▶ **What needs to be done**:
Every line below that has "SidebarMenuButton" in it should be copied.

Web page revision data:
*****
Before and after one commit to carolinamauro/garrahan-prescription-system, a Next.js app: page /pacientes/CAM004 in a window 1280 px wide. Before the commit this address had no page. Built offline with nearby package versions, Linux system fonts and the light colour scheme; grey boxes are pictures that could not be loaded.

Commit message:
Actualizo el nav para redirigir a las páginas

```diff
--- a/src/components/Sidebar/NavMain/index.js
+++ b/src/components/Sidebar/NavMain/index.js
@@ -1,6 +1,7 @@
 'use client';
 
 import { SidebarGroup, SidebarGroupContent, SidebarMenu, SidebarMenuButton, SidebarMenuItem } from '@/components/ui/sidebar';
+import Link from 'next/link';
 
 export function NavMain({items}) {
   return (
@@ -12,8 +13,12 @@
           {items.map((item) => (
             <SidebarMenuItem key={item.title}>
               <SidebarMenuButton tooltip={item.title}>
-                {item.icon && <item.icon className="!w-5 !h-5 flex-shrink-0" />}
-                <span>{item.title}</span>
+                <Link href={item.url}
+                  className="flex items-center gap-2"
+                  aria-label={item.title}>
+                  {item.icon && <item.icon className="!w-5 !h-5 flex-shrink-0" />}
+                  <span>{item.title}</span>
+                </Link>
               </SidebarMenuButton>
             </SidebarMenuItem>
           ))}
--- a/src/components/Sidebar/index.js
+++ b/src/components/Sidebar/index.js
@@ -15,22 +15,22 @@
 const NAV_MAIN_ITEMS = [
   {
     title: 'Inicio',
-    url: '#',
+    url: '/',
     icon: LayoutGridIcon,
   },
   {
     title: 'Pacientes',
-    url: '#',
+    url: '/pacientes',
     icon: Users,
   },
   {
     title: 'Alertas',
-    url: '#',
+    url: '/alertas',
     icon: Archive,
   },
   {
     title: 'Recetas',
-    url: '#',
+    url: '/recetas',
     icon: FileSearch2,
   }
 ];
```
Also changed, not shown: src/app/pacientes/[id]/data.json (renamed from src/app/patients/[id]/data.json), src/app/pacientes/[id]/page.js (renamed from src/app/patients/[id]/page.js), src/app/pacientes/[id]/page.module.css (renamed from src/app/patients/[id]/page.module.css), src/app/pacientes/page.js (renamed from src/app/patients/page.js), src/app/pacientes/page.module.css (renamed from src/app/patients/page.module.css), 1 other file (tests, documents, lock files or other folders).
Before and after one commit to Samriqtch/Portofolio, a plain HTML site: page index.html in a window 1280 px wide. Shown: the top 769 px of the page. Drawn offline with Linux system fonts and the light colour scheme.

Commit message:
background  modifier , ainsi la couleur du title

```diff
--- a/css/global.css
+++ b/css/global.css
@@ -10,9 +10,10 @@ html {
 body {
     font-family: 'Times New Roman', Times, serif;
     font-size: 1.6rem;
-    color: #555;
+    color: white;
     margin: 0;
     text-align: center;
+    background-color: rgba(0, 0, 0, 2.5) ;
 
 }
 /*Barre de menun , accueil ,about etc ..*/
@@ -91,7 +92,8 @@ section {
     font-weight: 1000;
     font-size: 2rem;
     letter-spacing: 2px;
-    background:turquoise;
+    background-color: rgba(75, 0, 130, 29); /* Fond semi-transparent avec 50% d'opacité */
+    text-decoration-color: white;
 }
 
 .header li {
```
*****
▶ **Expected answer**:
 import { SidebarGroup, SidebarGroupContent, SidebarMenu, SidebarMenuButton, SidebarMenuItem } from '@/components/ui/sidebar';
               <SidebarMenuButton tooltip={item.title}>
               </SidebarMenuButton>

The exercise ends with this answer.